Soon an intense cult developed in their honour and graves mushroomed around their tombs. Pope Damasus built an underground basilica on the site, which was enlarged by Pope Siricius (384-99). Today, in the reconstructed basilica, we can see an apparently very early sculpture of Achilleus’ decapitation; it graces a column which originally supported Damasus’ altar, but now stands alone among sarcophagus fragments.

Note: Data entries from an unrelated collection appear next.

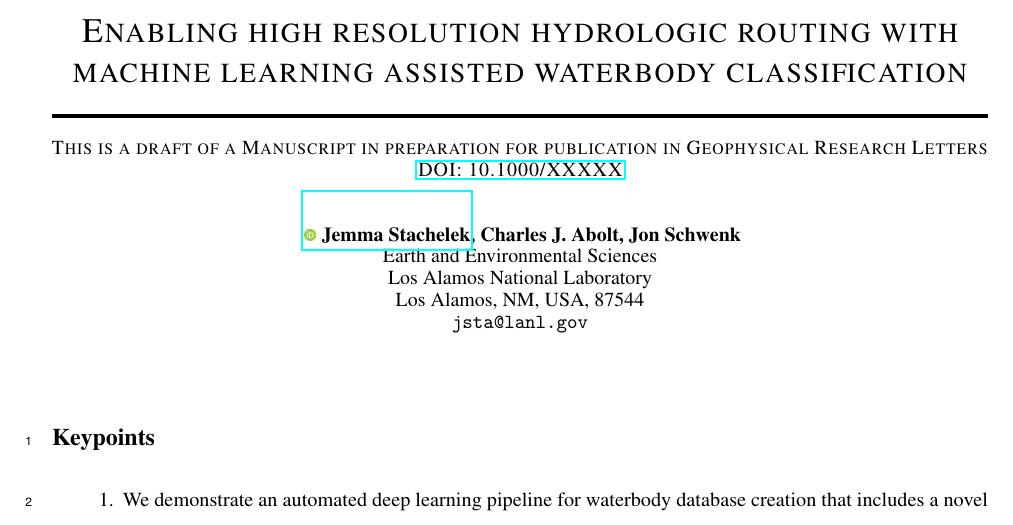
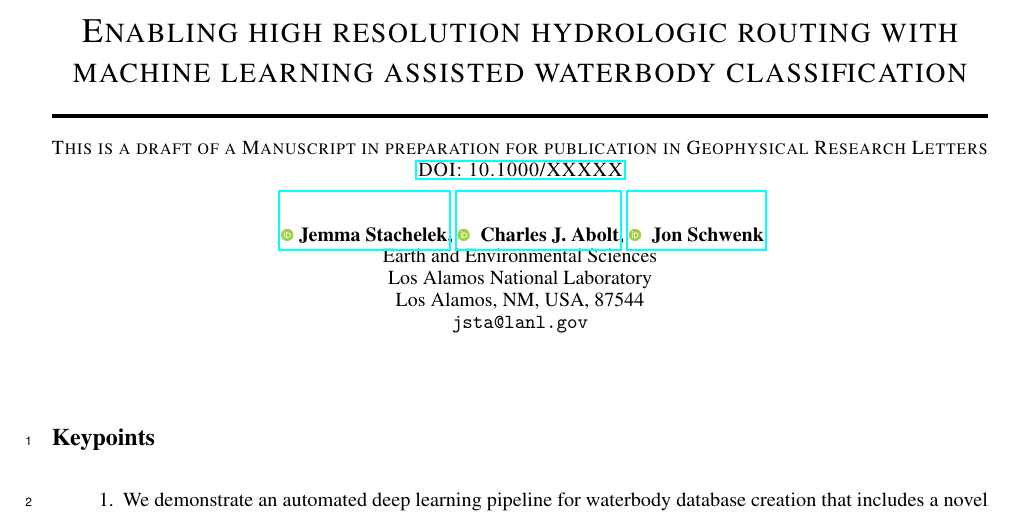
Before and after one commit to VeinsOfTheEarth/waterbody_classification_ms, a LaTeX document (manuscript/manuscript.tex): part of page 1 of 11, cut so that both start at the same text. Compiled offline with pdfLaTeX.

Commit message:
cleanup+combine

```diff
--- a/manuscript/manuscript.tex
+++ b/manuscript/manuscript.tex
@@ -23,7 +23,12 @@
 %\date{September 9, 1985}	% Here you can change the date presented in the paper title
 \date{} 					% Or removing it
 
-\author{ \href{https://orcid.org/0000-0002-5924-2464}{\includegraphics[scale=0.06]{orcid.pdf}\hspace{1mm}Jemma Stachelek}, Charles J. Abolt, Jon Schwenk \\
+\author{
+	\href{https://orcid.org/0000-0002-5924-2464}{\includegraphics[scale=0.06]{orcid.pdf}\hspace{1mm}Jemma Stachelek},
+	\href{https://orcid.org/0000-0001-6052-199X}{\includegraphics[scale=0.06]{orcid.pdf}\hspace{1mm}
+	 Charles J. Abolt},
+	\href{https://orcid.org/0000-0001-5803-9686}{\includegraphics[scale=0.06]{orcid.pdf}\hspace{1mm}
+	 Jon Schwenk} \\
 	Earth and Environmental Sciences\\
 	Los Alamos National Laboratory\\
 	Los Alamos, NM, USA, 87544 \\
@@ -36,7 +41,7 @@
 % Uncomment to override  the `A preprint' in the header
 \renewcommand{\headeright}{\href{https://doi.org/}{DOI: 10.000/XXXXX}}
 \renewcommand{\undertitle}{This is a draft of a Manuscript in preparation for publication in Geophysical Research Letters \href{https://doi.org/10.1000/XXXXX}{DOI: 10.1000/XXXXX}}
-\renewcommand{\shorttitle}{ML assisted waterbody classification}
+\renewcommand{\shorttitle}{ML assisted waterbody classification for routing}
 
 %%% Add PDF metadata to help others organize their library
 %%% Once the PDF is generated, you can check the metadata with
```
Also changed, not shown: Makefile.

Another moving illustration of retro sanctus (behind the saints) burials may be seen in a crypt behind the basilica apse. Here, a vivid fourth-century wall fresco shows the deceased Veneranda being introduced into paradise by St. Petronilla, whose tomb must have been located nearby. This Petronilla has caused much controversy and debate. Was she merely a pious woman, and not a saint at all, as some claim? Or was she, as popular legend holds, St. Peter’s daughter?
A tradition dating from a second-century copy of the apocryphal Acts of Peter relates that the Apostle had a paralysed daughter. Entreated by the crowds, St. Peter healed the girl, but only temporarily; her let her walk around for a bit, then restored her paralysis as beneficial for her soul. We have sixth-century accounts of pilgrims visiting the Domitilla Catacomb to venerate the grave of Petronilla, Peter’s daughter. They describe her sarcophagus, with her name and the inscription ‘dearest daughter’.
In 757 Petronilla’s remains were solemnly transported to St. Peter’s Basilica and placed in a rotunda next to the left transept. A twin rotunda on the right transept was dedicated to Peter’s brother, St. Andrew, so there seems to have been some family connection. Somehow Petronilla was adopted as the patroness of the Franks, and her mausoleum eventually became the French monarchy’s official chapel in Rome (for which Michelangelo’s Pieta was commissioned by a French ambassador). Today’s visitor to St. Peter’s will not find Petronilla’s shrine, however. In the splendid new Renaissance-Baroque structure, her rotunda disappeared without a trace; her sarcophagus was placed upside down on the floor of the Blessed Sacrament chapel. Petronilla now has her own small altar, to the right of the Papal Throne (and Clement X’s memorial).
Excerpt from Hager, June. Pilgrimage: A Chronicle of Christianity Through the Churches of Rome. (Weidenfeld & Nicolson: London), 1999.